So these were the stakes. Suddenly a new sport had cast a pall on cake, presents and major milestones. How did we get here, and what happened to my cake-loving 12-year-old who would rather just finish her chapter thank-you-very-much?
In the weeks leading up to tryouts, I did everything I could to ease any potential blow — told her a lot of the kids probably had some experience playing; reassured her that even if she didn’t make the team, there was always the recreational league; reminded her that, like a loyal friend, her already-beloved sport of figure skating will always be waiting for her.
I also reminded her that just as important as an amazing vertical and being able to master an overhand serve were attributes such as positivity and integrity, leadership and character.
“You may not be the best volleyball player on the court,” I reassured her one day, “but you’re a good leader. Keep showing up and encouraging your teammates. It won’t help your serve, but it will make a difference. People notice that.”
It turns out my precautionary efforts were unnecessary, because on the day the kids were sent home with a sealed envelope confirming their middle school volleyball fate, Bookworm learned she had made the team. (As did, it seems, all the girls who attended tryouts.)
In a stroke of discipline which she did not inherit from me, she waited until she got home to open the envelope in the privacy of her bedroom. Downstairs stirring spaghetti sauce, I waited 2.5 minutes for some sign from above — weeping and gnashing of teeth, gut-wrenching wails, squeals of glee, etc.
But it was silent.
So I tiptoed up the stairs and knocked gently on her door.
“So,” I said tentatively. “Didja make it?”
I pushed open the door and found myself staring at a smile.
I gave her a huge hug, hearty congratulations and reminded her of what I’d said about character and integrity.
The truth is that Bookworm is not as strong, experienced or coordinated as some. She’ll have to work for this. It will be hard at times, but I know she’s going to learn a lot. She’ll grow stronger because of it, and my heart is happy because hers is happy.
What would I have done, had the outcome been different?
Not much. Still hugged. Still congratulated. Still encouraged and helped her seek out new opportunities — and I know my heart would have followed, because that, it seems, is what parents’ hearts do.
*I lettered four years in high school swimming. Anyone who thinks that was a walk in the park should swim 6,000 yards a day, six days a week and let me know how they’re feeling afterwards.
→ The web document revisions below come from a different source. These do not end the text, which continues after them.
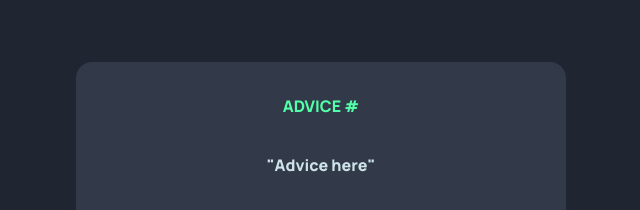
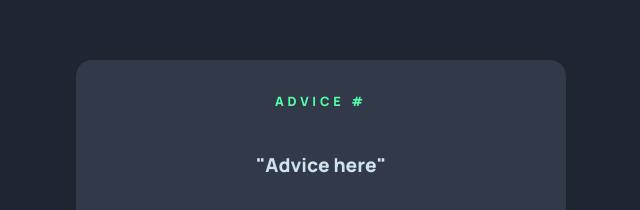
Before and after one commit to davinaleong/fem-advice-generator-app, a website built with Vite: page index.html in a window 1280 px wide. Shown: the part 187-397 px from the top of the page, 319-959 px from the left. Built offline with nearby package versions, Linux system fonts and the light colour scheme.

Commit message:
Styled advice heading

```diff
--- a/index.html
+++ b/index.html
@@ -36,8 +36,13 @@
   </head>
   <body class="text-center text-primary-100 bg-neutral-900">
     <main class="flow bg-neutral-400">
-      <h1 id="adviceHeading" class="text-accent-400 tt-uppercase">Advice #</h1>
-      <p id="adviceContent">"Advice here"</p>
+      <h1
+        id="adviceHeading"
+        class="advice-heading | text-accent-400 tt-uppercase fs-200"
+      >
+        Advice #
+      </h1>
+      <p id="adviceContent" class="fs-500">"Advice here"</p>
       <div class="divider">&nbsp;</div>
       <button
         id="adviceButton"
--- a/styles/main.css
+++ b/styles/main.css
@@ -2,7 +2,7 @@
     - Root
     - Content
       - Content - General Styling
-      - Content - Form Inputs
+      - Content - Advice Dialogue
     - Utility
       - Utility - Colours
       - Utility - Background Colours
@@ -80,6 +80,11 @@ main {
 
 .flow * + * {
   margin-top: var(--flow-spacer, 1.2em);
+}
+
+/** Content - Advice Dialogue **/
+.advice-heading {
+  letter-spacing: 0.3em;
 }
 /** Content **/
 
```
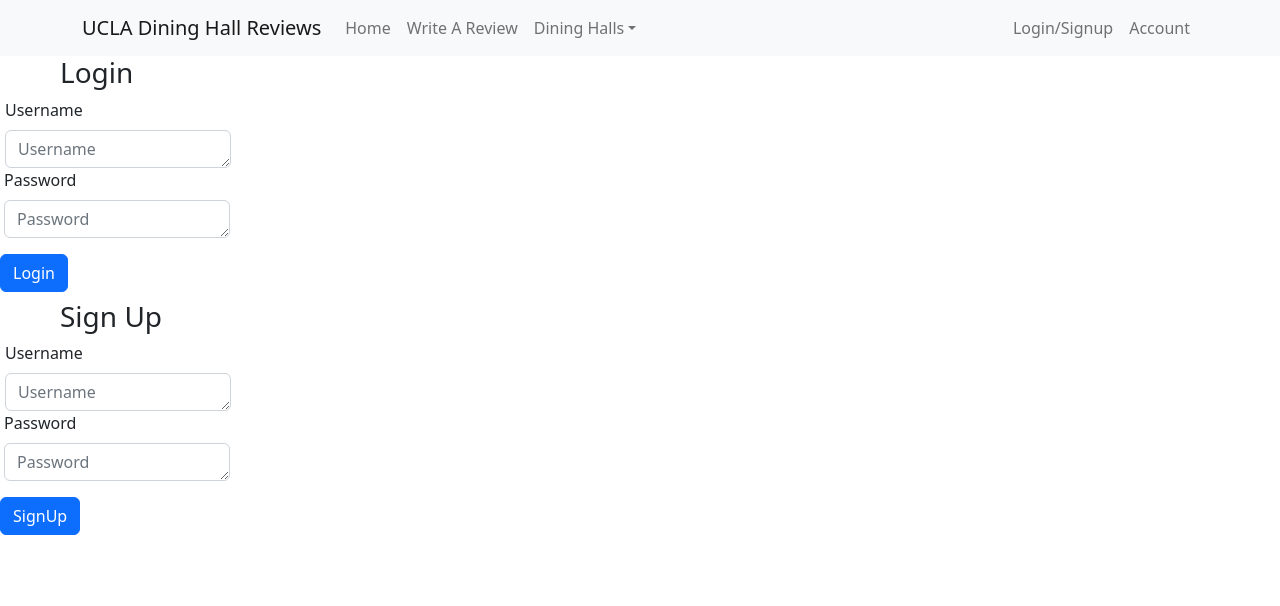
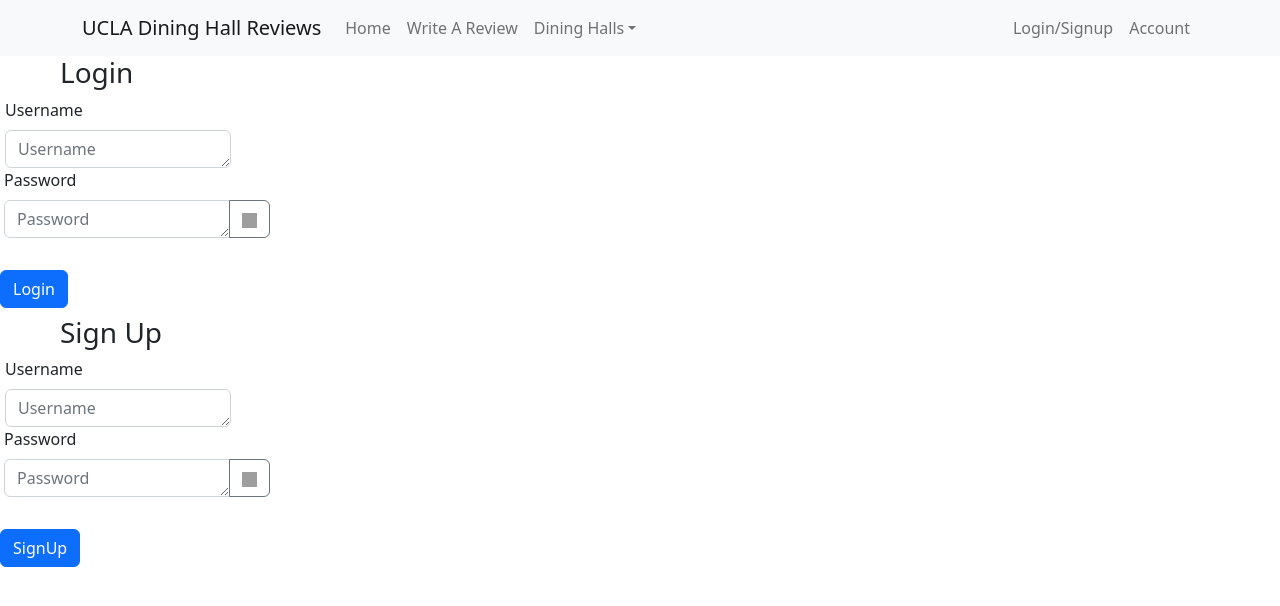
Before and after one commit to brennakj3/CS35L-project, a React (Create React App) app in the folder frontend/: page /login in a window 1280 px wide. Shown: the top 606 px of the page. Built offline with nearby package versions, Linux system fonts and the light colour scheme; grey boxes are pictures that could not be loaded.

Commit message:
Added censor password buttons. Right now they don't do anything. Will complete later.

```diff
--- a/frontend/src/components/AccountLogin/index.js
+++ b/frontend/src/components/AccountLogin/index.js
@@ -149,6 +149,7 @@
         }
     }
 
+    // switching to account page once logged in
     function switchPage(event)
     {
         handleClose();
@@ -157,6 +158,22 @@
             window.location.href = "/account";
         }
     }
+
+    // censor password button for login
+    const [passShown, setPassShown] = useState(false);
+    const censorPass = () =>
+    {
+        setPassShown(!passShown);
+        console.log(passShown);
+    };
+
+    // censor password button for sign-up
+    const [supassShown, susetPassShown] = useState(false);
+    const sucensorPass = () =>
+    {
+        susetPassShown(!supassShown);
+        console.log(supassShown);
+    };
 
     return(
         <div>
@@ -174,12 +191,16 @@
             </Form.Group>
             <Form.Group controlID="passText">
                 <Form.Label>Password</Form.Label>
+                <div class="input-group mb-3">
                 <Form.Control as="textarea" rows={1}
                    name="pass"
                    id="password"
                    onChange={handleLoginChange}
                    placeholder="Password"
                    value={loginData.pass}/>
+                   <Button variant ="outline-secondary" onClick={censorPass}> <img src=" https://static-00.iconduck.com/assets.00/eye-password-hide-icon-512x512-iv45hct9.png" height="15" width ="15" alt=""/>
+                        </Button>
+                </div>
             </Form.Group>
             </div>
             <h3>    </h3>
@@ -200,12 +221,16 @@
             </Form.Group>
             <Form.Group controlID="passText">
                 <Form.Label>Password</Form.Label>
+                <div class="input-group mb-3">
                 <Form.Control as="textarea" rows={1}
                    name="newpass"
                    id="newpassword"
                    onChange={handleLoginChange}
                    placeholder="Password"
                    value={loginData.newpass}/>
+                        <Button variant="outline-secondary" onClick={sucensorPass}> <img src=" https://static-00.iconduck.com/assets.00/eye-password-hide-icon-512x512-iv45hct9.png" height="15" width ="15" alt=""/>
+                        </Button>
+                </div>
             </Form.Group>
             </div>
             <h3>    </h3>
```
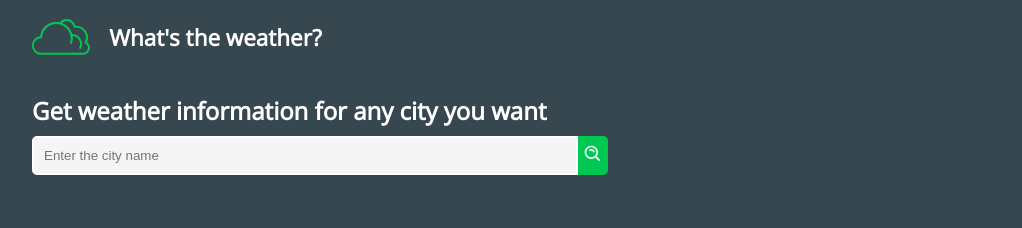
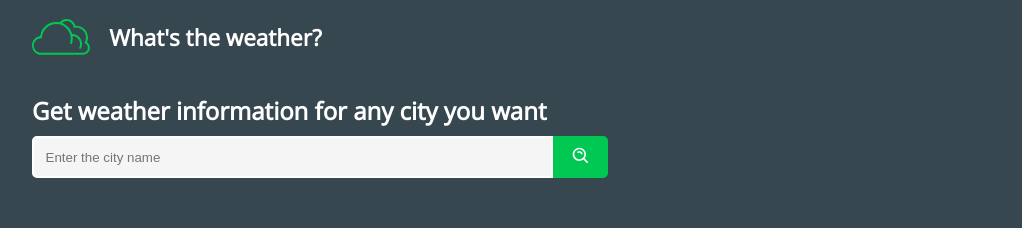
Before and after one commit to giovcandido/whats-the-weather, a React (Create React App) app: page / in a window 1280 px wide. Shown: the top 228 px of the page, without its empty margins (128-1150 px from the left). Built offline with nearby package versions, Linux system fonts and the light colour scheme; no server answers.

Commit message:
Stylize search button and footer link

```diff
--- a/package.json
+++ b/package.json
@@ -13,6 +13,7 @@
     "axios": "^0.20.0",
     "react": "^16.13.1",
     "react-dom": "^16.13.1",
+    "react-icons": "^3.11.0",
     "react-router-dom": "^5.2.0",
     "react-scripts": "3.4.3",
     "sass": "^1.27.0",
--- a/src/pages/Home/Home.module.sass
+++ b/src/pages/Home/Home.module.sass
@@ -1,3 +1,6 @@
+$secondary-color: #00c853
+$secondary-color-darker: darken($secondary-color, 5%)
+
 .pageContainer
   display: flex
   flex-direction: column
@@ -32,16 +35,19 @@
       background-color: #f5f5f5
       border: 2px solid #fff
       border-radius: 5px 0 0 5px
-      padding: 10px
+      padding: 2%
       color: #212121
 
     button
-      padding: 5px
-      background-color: #00c853
+      padding: 0 3% 0 3%
+      background-color: $secondary-color
       border-radius: 0 5px 5px 0
       color: #fff
       font-weight: bold
       cursor: pointer
+
+      &:hover
+        background-color: $secondary-color-darker
 
 .pageCards
   display: flex
@@ -57,4 +63,7 @@
 
   a
     text-decoration: none
-    color: #00c853
+    color: $secondary-color
+
+    &:hover
+      color: darken($secondary-color, 5%)
```
Also changed, not shown: 1 other file (tests, documents, lock files or other folders).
Abbey Roy is a mom of three girls who make every day an adventure. She writes to maintain her sanity. You can probably reach her at firstname.lastname@example.org, but responses are structured around bedtimes and weekends.
This article originally appeared on Newark Advocate: Abbey Roy: Parenting a teen through tryouts